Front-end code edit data
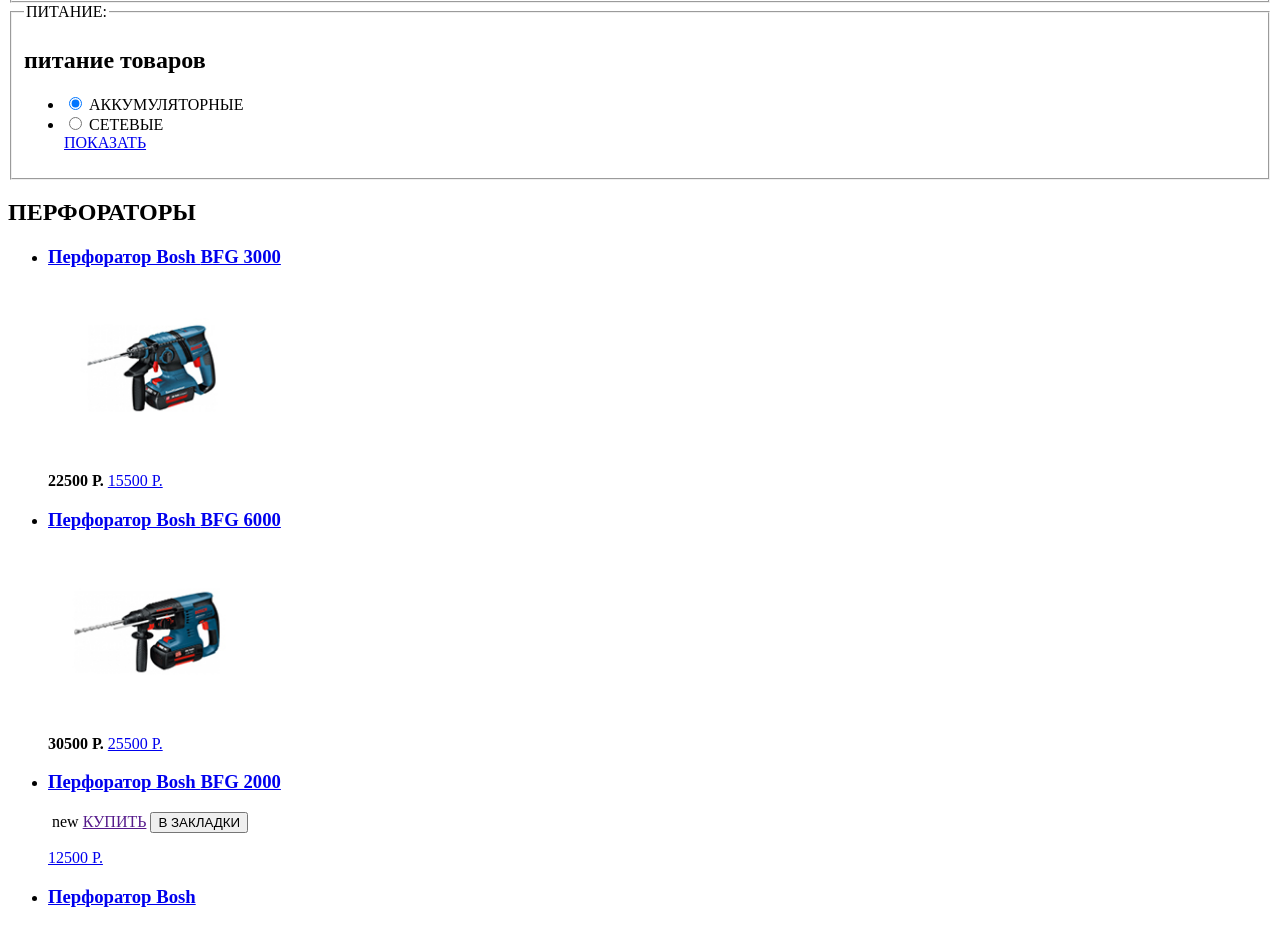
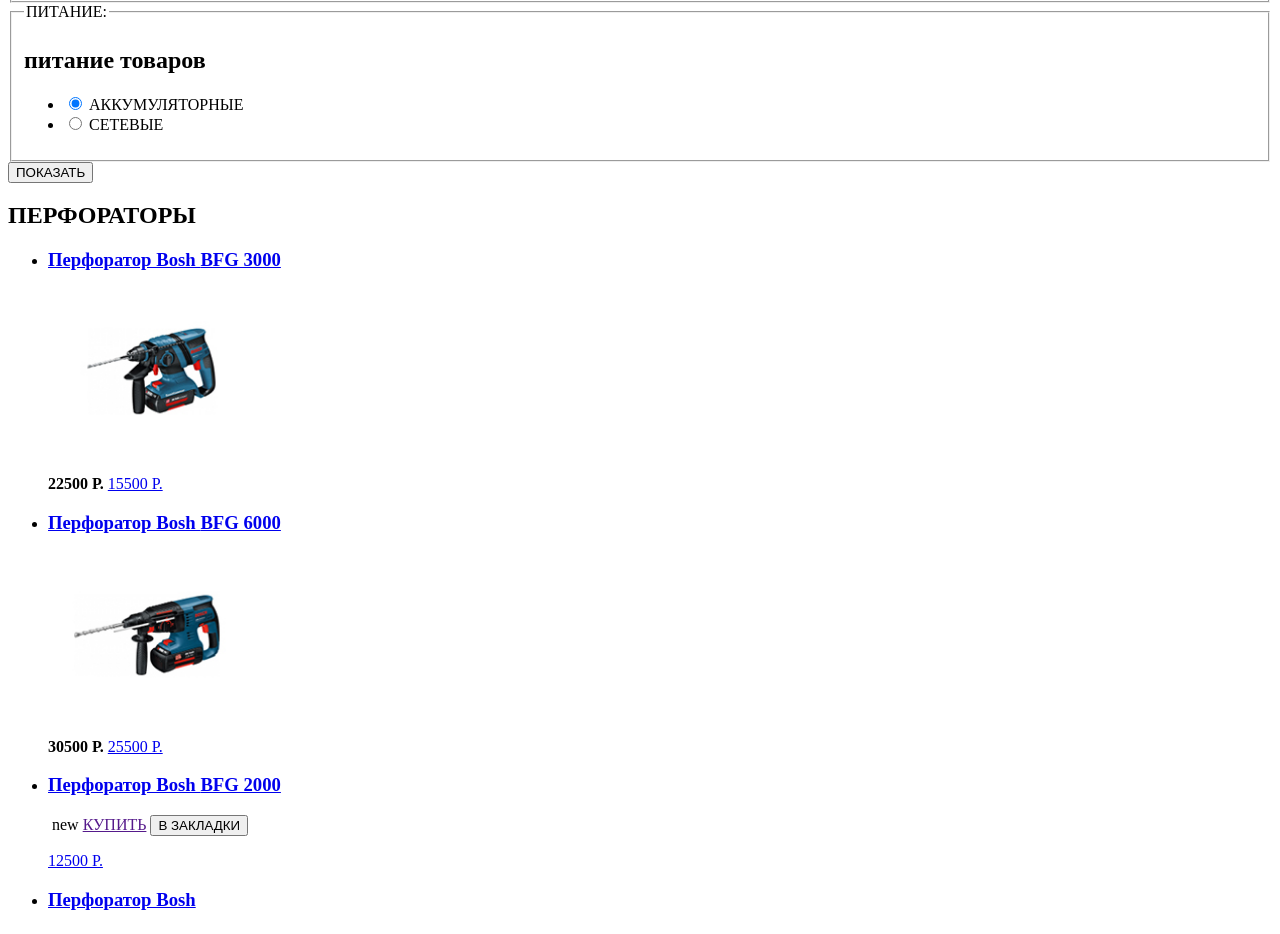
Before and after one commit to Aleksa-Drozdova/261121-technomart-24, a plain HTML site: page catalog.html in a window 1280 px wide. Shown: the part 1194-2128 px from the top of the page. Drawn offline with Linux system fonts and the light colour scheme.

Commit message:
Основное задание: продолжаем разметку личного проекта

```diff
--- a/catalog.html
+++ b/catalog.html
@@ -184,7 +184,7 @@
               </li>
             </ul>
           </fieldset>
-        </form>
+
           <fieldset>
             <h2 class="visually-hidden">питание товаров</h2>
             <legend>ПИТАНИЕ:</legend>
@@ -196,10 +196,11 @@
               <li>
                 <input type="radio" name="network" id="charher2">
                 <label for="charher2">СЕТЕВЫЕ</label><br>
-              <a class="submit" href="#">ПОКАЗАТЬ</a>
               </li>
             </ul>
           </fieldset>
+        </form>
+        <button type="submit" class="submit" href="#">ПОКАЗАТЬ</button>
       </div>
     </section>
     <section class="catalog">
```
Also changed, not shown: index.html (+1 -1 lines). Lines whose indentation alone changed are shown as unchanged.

Work required:
Scan the records above. Return every line with "class" in it.

Output below:
             <h2 class="visually-hidden">питание товаров</h2>
-              <a class="submit" href="#">ПОКАЗАТЬ</a>
+        <button type="submit" class="submit" href="#">ПОКАЗАТЬ</button>
     <section class="catalog">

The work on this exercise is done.